Pharmaceutical development

Development of a drug: here’s how it is done
Research begins with an idea as to how an illness can be combatted. During the initial phase experimental studies are done to determine if the substance has the requisite properties for reaching the target towards which the therapy is to be directed. The work is time-consuming and many substances are tested before one or more candidate drugs can be identified. As early as possible, the idea and/or candidate drugs are patented. Then, the selected substances are studied and documented, so that they can be administered to humans. The preclinical phase normally takes from three to five years. Subsequently, studies are conducted in the clinical phase, as follows:

Phase I. Studies aim to determine whether the substance can be administered to humans with an acceptable level of safety. The doses that can be given are defined, as well as how the substance is taken up, how it is distributed in the body, if it is broken down and how it is removed from the body.

Phase II. The substance is tested on patients suffering from the disease/condition that is to be treated with the aim of demonstrating that it has the postulated effect. An optimal dose is determined and researchers continue to document safety and tolerability.

Phase III. Major studies are conducted, usually on large groups of patients, in which the efficacy of the substance is assessed in comparison with that of current standard treatment forms, if such exist, or with a placebo. If the product has an equivalent or better effect, it is developed further. Concurrently, a range of other studies are conducted with respect to safety, interaction with other drugs, preparation forms, etc. After the clinical studies the documentation is compiled in a registration application that is submitted to regulatory authorities in the country/countries in question.

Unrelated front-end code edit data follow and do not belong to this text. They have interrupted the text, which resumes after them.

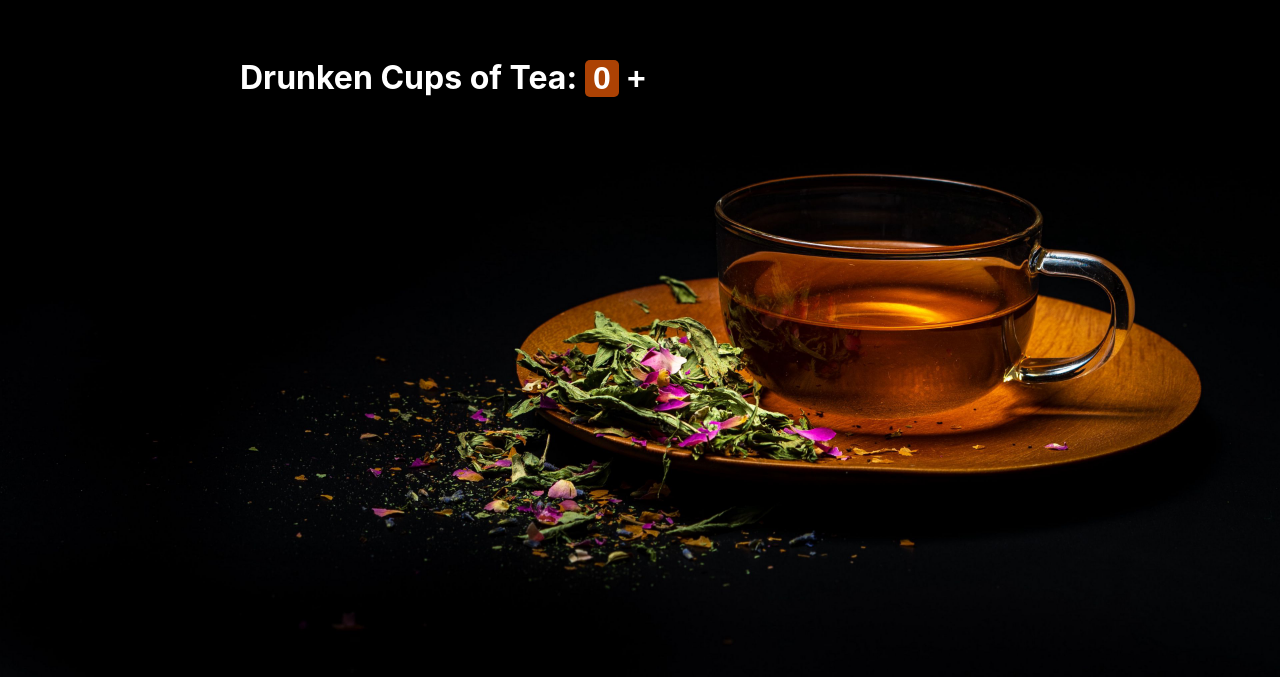
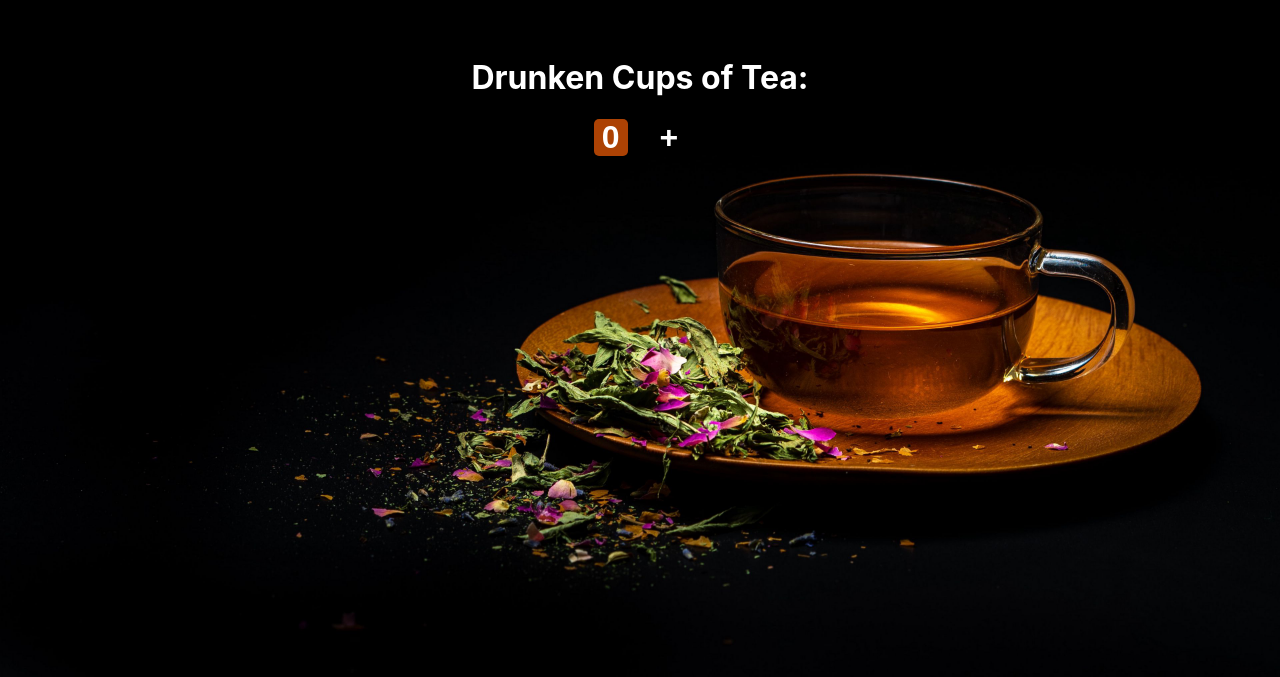
Before and after one commit to RyanFlm/tea-counter, a React (Create React App) app: page / in a window 1280 px wide. Shown: the part 123-800 px from the top of the page. Built offline with nearby package versions, Linux system fonts and the light colour scheme.

Commit message:
Easier responsible code (no media queries)

```diff
--- a/src/App.scss
+++ b/src/App.scss
@@ -15,13 +15,9 @@
   .actionArea {
     position: relative;
     top: 20%;
-    left: 15rem;
+    left: 0;
     width: 100%;
-
-    @media only screen and (max-width: 800px) {
-      left: 0;
-      text-align: center;
-    }
+    text-align: center;
 
     .title, .count, .countUp {
       font-size: 2rem;
@@ -30,9 +26,7 @@
     }
 
     .title {
-      @media only screen and (max-width: 800px) {
         display: block;
-      }
     }
 
     .count {
@@ -43,10 +37,8 @@
     }
 
     .countUp {
-      padding: 0 .5rem;
-      @media only screen and (max-width: 800px) {
-        margin-left: 1rem;
-      }
+      padding: 0 1rem;
+      margin-left: 1rem;
     }
   }
 }
```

Phase IV. After approval, so-called Phase IV-studies are conducted to document how the drug performs in an everyday clinical setting. Regulatory authorities sometimes require that, for approval, the company must, within a given period, generate certain specific knowledge about the drug, something for which Phase IV studies are often used.